Museum of Graffiti paints Austin for the 50th anniversary of hip hop
Hip hop is about a lot more than beats, and despite the persistence of legend within the genre, it’s under-canonized in official collections. Miami’s Museum of Graffiti addresses that gap, calling itself “the world’s first Museum dedicated to the preservation and exhibition of graffiti art.” Austin will get to see the unique collection from March 10-28 at a pop-up to celebrate the 50th “anniversary” of the genre.
A grand opening during the weekend of March 10-12 coincides with the opening weekend of South by Southwest (although there does not seem to be an official relationship between the two). The festivities will include music programming, live art, fashion, complimentary drinks, panel discussions, and more.
“Many people around the world are celebrating the 50th anniversary of hip hop by placing an exclusive emphasis on the music,” said curator and co-founder Alan Ket. “However, hip hop is a movement with great cultural contributors across many creative disciplines, including graffiti. From Joe Conzo who photographed the early Bronx jams to Cey Adams who art directed many of the world’s biggest records including Public Enemy and The Notorious B.I.G.; There is no better time to celebrate their genius than in Austin during one of the largest annual cultural events in America.”

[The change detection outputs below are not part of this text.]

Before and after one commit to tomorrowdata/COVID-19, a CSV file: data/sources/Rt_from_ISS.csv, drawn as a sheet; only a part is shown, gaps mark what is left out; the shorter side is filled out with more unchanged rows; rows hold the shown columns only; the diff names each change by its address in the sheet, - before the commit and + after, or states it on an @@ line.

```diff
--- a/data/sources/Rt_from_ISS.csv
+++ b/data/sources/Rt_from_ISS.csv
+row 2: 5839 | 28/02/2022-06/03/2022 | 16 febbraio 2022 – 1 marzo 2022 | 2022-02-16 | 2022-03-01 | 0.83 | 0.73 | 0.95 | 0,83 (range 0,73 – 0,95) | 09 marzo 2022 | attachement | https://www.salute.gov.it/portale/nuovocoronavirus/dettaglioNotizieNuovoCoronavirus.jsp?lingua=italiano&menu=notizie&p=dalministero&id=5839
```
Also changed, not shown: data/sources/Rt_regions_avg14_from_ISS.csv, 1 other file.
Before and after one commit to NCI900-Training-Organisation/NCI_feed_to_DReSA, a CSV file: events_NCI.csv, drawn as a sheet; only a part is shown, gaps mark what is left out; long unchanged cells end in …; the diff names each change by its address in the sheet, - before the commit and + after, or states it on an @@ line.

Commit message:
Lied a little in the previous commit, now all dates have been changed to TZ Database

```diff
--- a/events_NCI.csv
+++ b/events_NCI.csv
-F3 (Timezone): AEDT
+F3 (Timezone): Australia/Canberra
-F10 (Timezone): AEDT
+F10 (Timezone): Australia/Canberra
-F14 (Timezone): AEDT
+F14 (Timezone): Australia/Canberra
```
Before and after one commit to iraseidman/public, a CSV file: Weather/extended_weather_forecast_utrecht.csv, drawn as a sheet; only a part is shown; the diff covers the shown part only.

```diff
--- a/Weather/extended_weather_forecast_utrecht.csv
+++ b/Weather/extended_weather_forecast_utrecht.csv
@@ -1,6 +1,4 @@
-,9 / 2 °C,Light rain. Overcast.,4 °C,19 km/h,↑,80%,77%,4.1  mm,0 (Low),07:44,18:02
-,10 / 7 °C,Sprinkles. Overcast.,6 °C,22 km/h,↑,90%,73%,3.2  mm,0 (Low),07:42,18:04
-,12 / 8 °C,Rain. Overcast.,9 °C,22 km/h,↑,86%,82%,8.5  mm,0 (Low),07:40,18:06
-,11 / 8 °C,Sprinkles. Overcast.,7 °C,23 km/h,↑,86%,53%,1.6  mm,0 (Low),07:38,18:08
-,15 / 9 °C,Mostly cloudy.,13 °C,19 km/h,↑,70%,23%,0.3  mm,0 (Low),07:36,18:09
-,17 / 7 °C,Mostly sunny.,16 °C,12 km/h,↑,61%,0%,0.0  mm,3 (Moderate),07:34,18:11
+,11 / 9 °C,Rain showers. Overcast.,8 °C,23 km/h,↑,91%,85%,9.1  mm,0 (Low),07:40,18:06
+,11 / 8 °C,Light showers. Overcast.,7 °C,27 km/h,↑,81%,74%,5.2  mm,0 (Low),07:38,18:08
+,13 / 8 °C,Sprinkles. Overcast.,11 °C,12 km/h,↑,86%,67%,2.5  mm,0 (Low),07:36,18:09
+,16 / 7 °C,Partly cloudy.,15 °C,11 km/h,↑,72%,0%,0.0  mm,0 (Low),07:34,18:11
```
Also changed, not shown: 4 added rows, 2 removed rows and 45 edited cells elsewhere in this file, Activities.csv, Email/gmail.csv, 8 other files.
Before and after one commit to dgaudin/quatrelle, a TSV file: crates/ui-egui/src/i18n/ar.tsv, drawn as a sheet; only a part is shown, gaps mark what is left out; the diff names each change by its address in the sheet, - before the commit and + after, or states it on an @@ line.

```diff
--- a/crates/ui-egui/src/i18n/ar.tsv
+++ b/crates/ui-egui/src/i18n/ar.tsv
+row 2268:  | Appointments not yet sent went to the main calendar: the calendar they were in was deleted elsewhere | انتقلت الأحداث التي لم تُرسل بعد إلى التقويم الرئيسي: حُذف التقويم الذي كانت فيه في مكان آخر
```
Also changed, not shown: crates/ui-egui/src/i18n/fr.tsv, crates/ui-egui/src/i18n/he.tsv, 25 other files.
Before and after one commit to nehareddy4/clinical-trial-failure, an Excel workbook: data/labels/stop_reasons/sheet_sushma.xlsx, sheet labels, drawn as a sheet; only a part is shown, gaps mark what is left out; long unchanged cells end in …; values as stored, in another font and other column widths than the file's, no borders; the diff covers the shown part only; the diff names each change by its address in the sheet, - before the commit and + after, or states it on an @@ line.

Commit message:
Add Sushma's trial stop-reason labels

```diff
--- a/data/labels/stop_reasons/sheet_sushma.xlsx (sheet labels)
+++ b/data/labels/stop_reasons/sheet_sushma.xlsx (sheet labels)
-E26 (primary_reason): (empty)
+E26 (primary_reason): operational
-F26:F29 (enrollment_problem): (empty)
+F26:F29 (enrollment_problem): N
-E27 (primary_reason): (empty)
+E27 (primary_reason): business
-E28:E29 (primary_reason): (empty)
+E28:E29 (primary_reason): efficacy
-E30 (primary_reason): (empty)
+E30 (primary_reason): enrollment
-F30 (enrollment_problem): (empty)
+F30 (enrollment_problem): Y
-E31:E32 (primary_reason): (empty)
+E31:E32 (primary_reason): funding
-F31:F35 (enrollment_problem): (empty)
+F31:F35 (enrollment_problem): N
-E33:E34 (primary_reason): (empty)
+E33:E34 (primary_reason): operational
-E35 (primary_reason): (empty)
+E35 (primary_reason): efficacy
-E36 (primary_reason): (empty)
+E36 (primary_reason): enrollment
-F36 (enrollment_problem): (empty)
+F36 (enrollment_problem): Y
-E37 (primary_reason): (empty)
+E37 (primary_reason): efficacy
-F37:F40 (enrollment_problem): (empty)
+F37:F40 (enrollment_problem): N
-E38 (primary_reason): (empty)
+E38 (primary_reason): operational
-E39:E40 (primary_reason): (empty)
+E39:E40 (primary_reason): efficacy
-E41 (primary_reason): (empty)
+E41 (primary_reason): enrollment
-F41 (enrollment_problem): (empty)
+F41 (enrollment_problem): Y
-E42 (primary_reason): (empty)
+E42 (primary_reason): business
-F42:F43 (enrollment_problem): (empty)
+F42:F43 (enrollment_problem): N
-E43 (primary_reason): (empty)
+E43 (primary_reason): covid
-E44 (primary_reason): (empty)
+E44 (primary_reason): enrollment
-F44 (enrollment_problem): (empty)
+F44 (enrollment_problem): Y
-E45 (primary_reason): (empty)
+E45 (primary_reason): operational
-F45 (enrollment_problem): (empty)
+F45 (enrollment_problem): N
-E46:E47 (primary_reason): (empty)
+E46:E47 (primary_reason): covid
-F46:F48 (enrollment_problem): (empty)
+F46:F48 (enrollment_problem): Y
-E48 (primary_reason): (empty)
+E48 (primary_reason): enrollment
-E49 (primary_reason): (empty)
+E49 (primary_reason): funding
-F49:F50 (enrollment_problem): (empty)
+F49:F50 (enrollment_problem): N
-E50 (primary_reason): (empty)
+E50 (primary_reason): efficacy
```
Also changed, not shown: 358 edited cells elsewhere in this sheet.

All this will be housed in one of the nondescript 6th Street buildings bordering I-35 (809 E 6th Street). West Chelsea Contemporary, a local gallery in Austin, plans to spruce up the walls on the building’s busier side in collaboration with Austin graffiti artist Sloke One and Los Angeles graffiti pioneer Risk (stylized RISK), in murals that will be painted live starting on February 25. Both have works at the gallery, separately from the museum’s arrival.
The main draw, an exhibition called “The Art of Hip Hop,” organizes photographs, album covers, logos, graffiti works, and any other important work by the creators responsible for the “visual identity of the genre.” Images of the home collection include works as diverse as skateboards, album art, archived tags (signatures), and more abstract collaborative experiments.
The museum also draws attention to its gift shop — arguably cooler than that of most classical collections — and gives visitors an opportunity to purchase original paintings made as long as 50 years ago.
The museum organizes its non-exhibit programming around the universally accepted “five pillars of hip hop”: MC’ing (lyricism), DJing, breakdancing (b-boying), graffiti, knowledge of the genre and its cultural context. Classes will touch on each pillar; There is no current schedule to reference, but weekly classes in Miami teach beginners how to use a spray can and kids how to draw in a street style.
Tickets ($12) to the Museum of Graffiti pop-up are available now at museumofgraffiti.com. Opening weekend will welcome guests ages 21 and older, but the remainder of the pop-up, including all workshops, are available to all ages.